■ Records contained in a dataset:

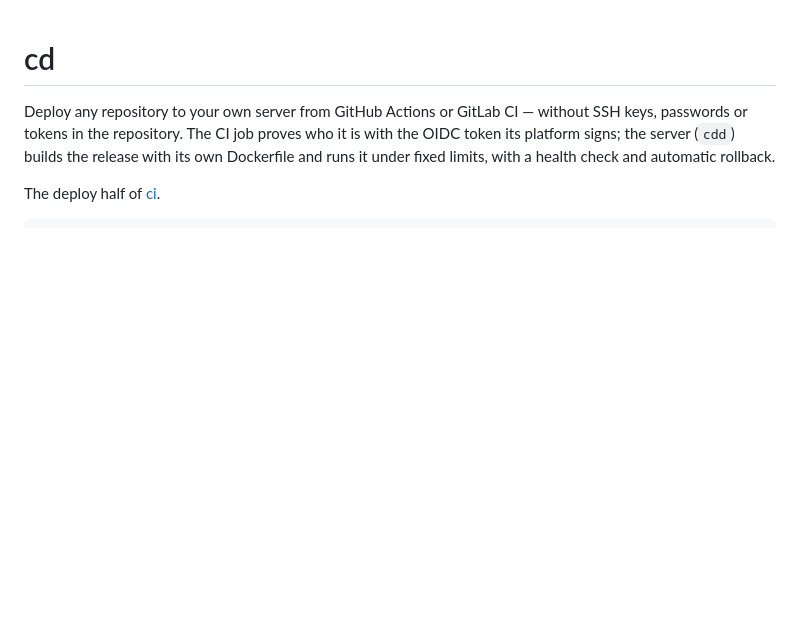
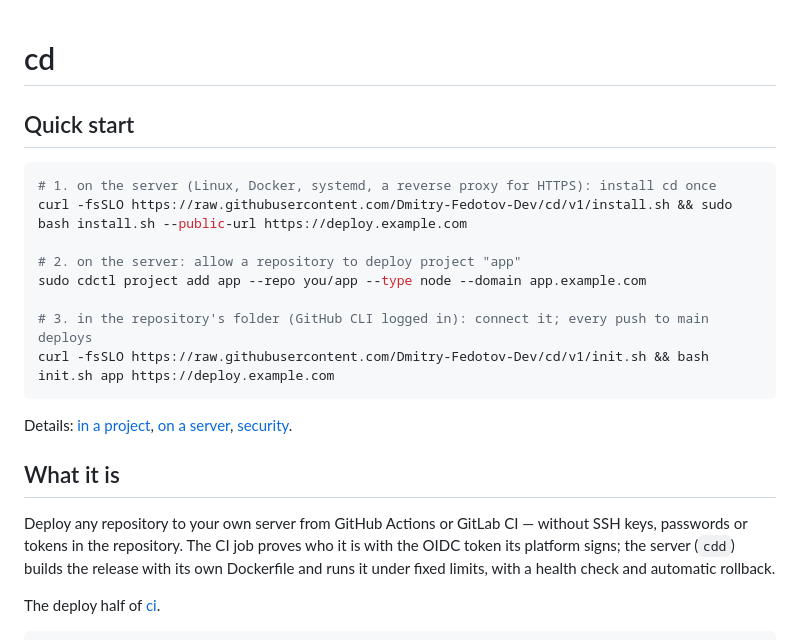
Before and after one commit to Dmitry-Fedotov-Dev/cd, a Markdown page: README.md, the part around the change. Rendered like a GitHub page; blank space fills up the shorter version.

Commit message:
README: quick start first

````diff
--- a/README.md
+++ b/README.md
@@ -1,4 +1,21 @@
 # cd
+
+## Quick start
+
+```sh
+# 1. on the server (Linux, Docker, systemd, a reverse proxy for HTTPS): install cd once
+curl -fsSLO https://raw.githubusercontent.com/Dmitry-Fedotov-Dev/cd/v1/install.sh && sudo bash install.sh --public-url https://deploy.example.com
+
+# 2. on the server: allow a repository to deploy project "app"
+sudo cdctl project add app --repo you/app --type node --domain app.example.com
+
+# 3. in the repository's folder (GitHub CLI logged in): connect it; every push to main deploys
+curl -fsSLO https://raw.githubusercontent.com/Dmitry-Fedotov-Dev/cd/v1/init.sh && bash init.sh app https://deploy.example.com
+```
+
+Details: [in a project](#in-a-project), [on a server](#on-a-server), [security](SECURITY.md).
+
+## What it is
 
 Deploy any repository to your own server from GitHub Actions or GitLab CI — without SSH keys,
 passwords or tokens in the repository. The CI job proves who it is with the OIDC token its
````
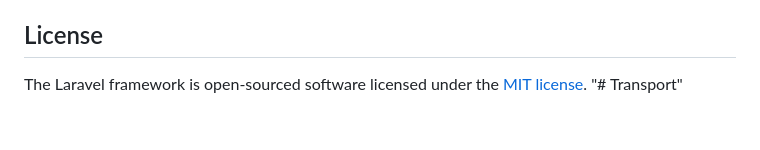
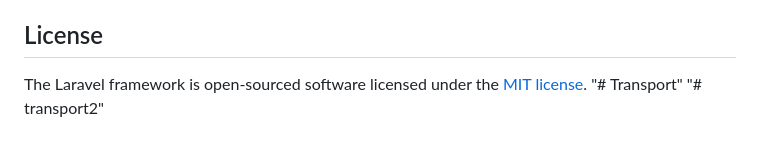
Before and after one commit to Franckdevs/transport2, a Markdown page: README.md, the part around the change. GitHub-like rendering.

```diff
--- a/README.md
+++ b/README.md
@@ -60,3 +60,4 @@ If you discover a security vulnerability within Laravel, please send an e-mail t
 
 The Laravel framework is open-sourced software licensed under the [MIT license](https://opensource.org/licenses/MIT).
 "# Transport"
+"# transport2"
```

■ WHAT IS EXPECTED:
Report every line of the records that contains the word "repository".

■ WRITTEN RESPONSE:
+# 2. on the server: allow a repository to deploy project "app"
+# 3. in the repository's folder (GitHub CLI logged in): connect it; every push to main deploys
 Deploy any repository to your own server from GitHub Actions or GitLab CI — without SSH keys,
 passwords or tokens in the repository. The CI job proves who it is with the OIDC token its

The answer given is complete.